'Modest' reform proposes eight extra games in more condensed calendar

Published 05/08/2016 | 02:30

GAA president Aogán Ó Fearghail and director general Paraic Duffy at Croke Park yesterday. Photo: Ray McManus/Sportsfile
GAA president Aogán Ó Fearghail and director general Paraic Duffy at Croke Park yesterday. Photo: Ray McManus/Sportsfile
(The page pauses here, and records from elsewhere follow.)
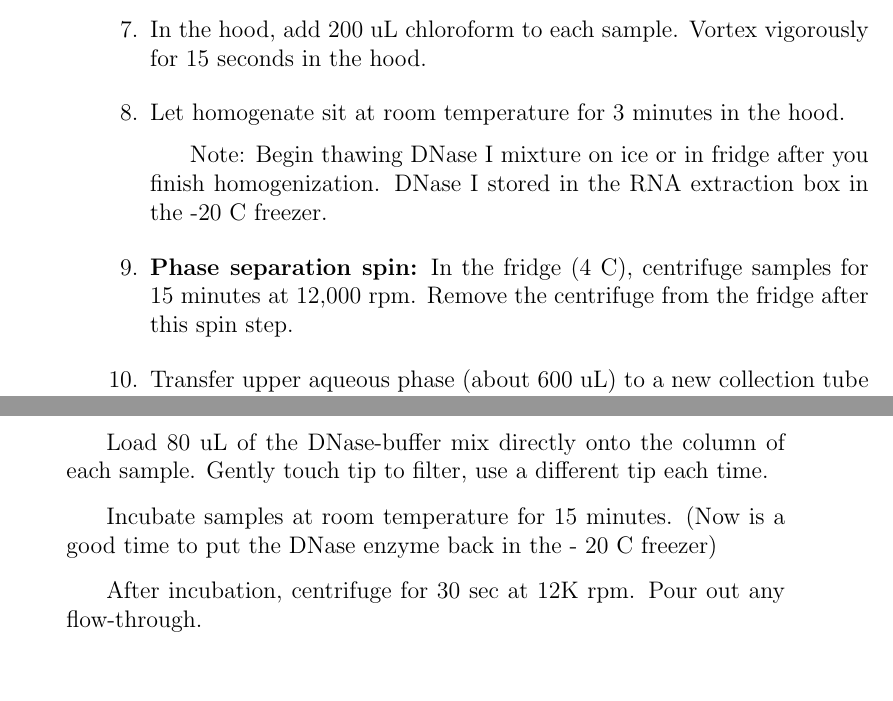
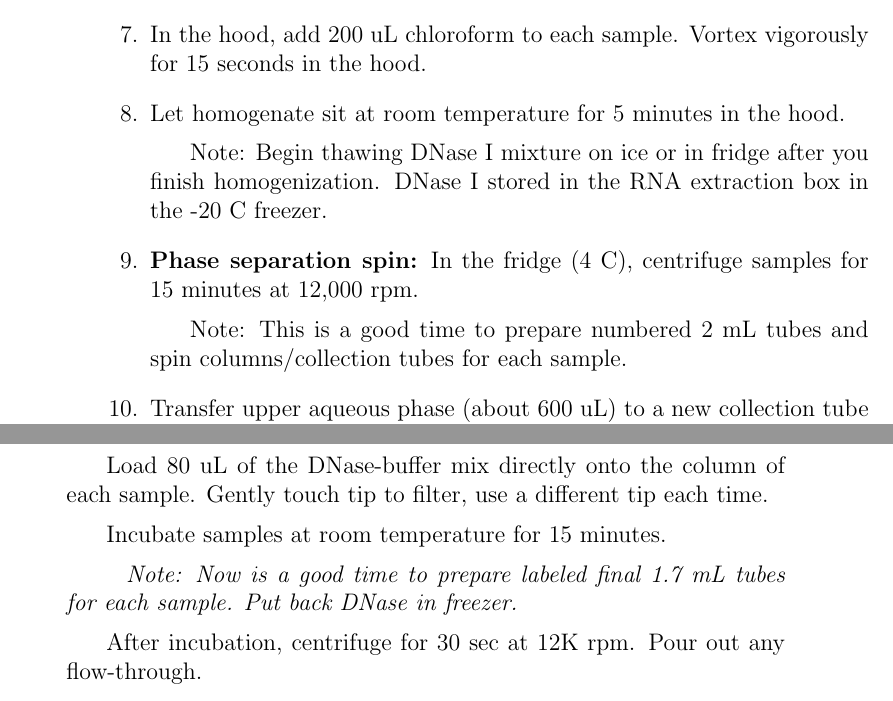
Before and after one commit to vsfarrar/protocols-b3-lab, a LaTeX book (zymo_protocol_lipids.tex): two parts of pages 2 and 3 of 4, joined at a grey line, cut so that both start at the same text. Compiled offline with pdfLaTeX.

Commit message:
update rna extraction protocol
updated for brain nuclei and to describe tube preparation steps.

```diff
--- a/zymo_protocol_lipids.tex
+++ b/zymo_protocol_lipids.tex
@@ -37,9 +37,10 @@ To extract high-quality RNA from homogenized tissues, especially lipid-rich tiss
 	\item While waiting for above step, {\bf PUT BACK any tissues that are still out in -80 C freezer A.S.A.P!!}
 	\item In the hood, pour out only enough chloroform for 200 uL per sample into a large 10 mL falcon tube. (e.g. 2 -3 mL for 10 samples). {\em Chloroform evaporates quickly so we don't want to pour more than is necessary.}
 	\item  In the hood, add 200 uL chloroform to each sample. Vortex vigorously for 15 seconds in the hood.
-	\item Let homogenate sit at room temperature for 3 minutes in the hood.
+	\item Let homogenate sit at room temperature for 5 minutes in the hood.
 	\subitem Note: Begin thawing DNase I mixture on ice or in fridge after you finish homogenization. DNase I stored in the RNA extraction box in the -20 C freezer.
-	\item {\bf Phase separation spin:}  In the fridge (4 C), centrifuge samples for 15 minutes at 12,000 rpm.  Remove the centrifuge from the fridge after this spin step.
+	\item {\bf Phase separation spin:}  In the fridge (4 C), centrifuge samples for 15 minutes at 12,000 rpm.
+	\subitem Note: This is a good time to prepare numbered 2 mL tubes and spin columns/collection tubes for each sample.
 	\item  Transfer upper aqueous phase (about 600 uL) to a new collection tube (these are the same 2 mL tubes used in during tissue homogenization). {\em Take care not to get any of the green-turquoise layer into the  tube.}  Pour out other phases into the RNA extraction waste container.
 	\subitem Note how much the aqueous phase is, you will need to add this volume of ethanol in the next step. For example, if your sample only had 500 uL of aqueous phase transferred, only add 500 uL of EtOH in the next step.
 	\item Add 1 volume (e.g. 600  uL in previous step) of 100 percent EtOH to transfered aqueous phase. Mix by pipetting up and down, or vortex at a {\em low} setting.
@@ -53,7 +54,8 @@ To extract high-quality RNA from homogenized tissues, especially lipid-rich tiss
 	\subitem DNase buffer = 75 x 1.05 x {\em number of samples}  uL
 	\subitem DNase enzyme =  5 x 1.05 x {\em number of samples} uL
 	\subitem Load 80 uL of the DNase-buffer mix directly onto the column of each sample. Gently touch tip to filter, use a different tip each time.
-	\subitem Incubate samples at room temperature for 15 minutes.  (Now is a good time to put the DNase enzyme back in the - 20 C freezer)
+	\subitem Incubate samples at room temperature for 15 minutes.
+	\subsubitem {\em Note: Now is a good time to prepare labeled final 1.7 mL tubes for each sample. Put back DNase in freezer.}
 	\subitem After incubation, centrifuge for 30 sec at 12K rpm. Pour out any flow-through.
 	\item {\bf Prewash:} Add 400 uL pre-wash buffer and centrifuge samples for 1 minute at 12K rpm. Pour out flow-through.
 	\item Repeat step 15.
```
Also changed, not shown: zymo_protocol_lipids.pdf (added), zymo_protocol_lipids.tex (20 more changed lines).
When the GAA's Central Competitions Controls Committee was asked to distil the 18 submissions for football championship reform down to an acceptable three for closer attention late last year, it took the decision to remove the Gaelic Players Association proposal for a number of reasons.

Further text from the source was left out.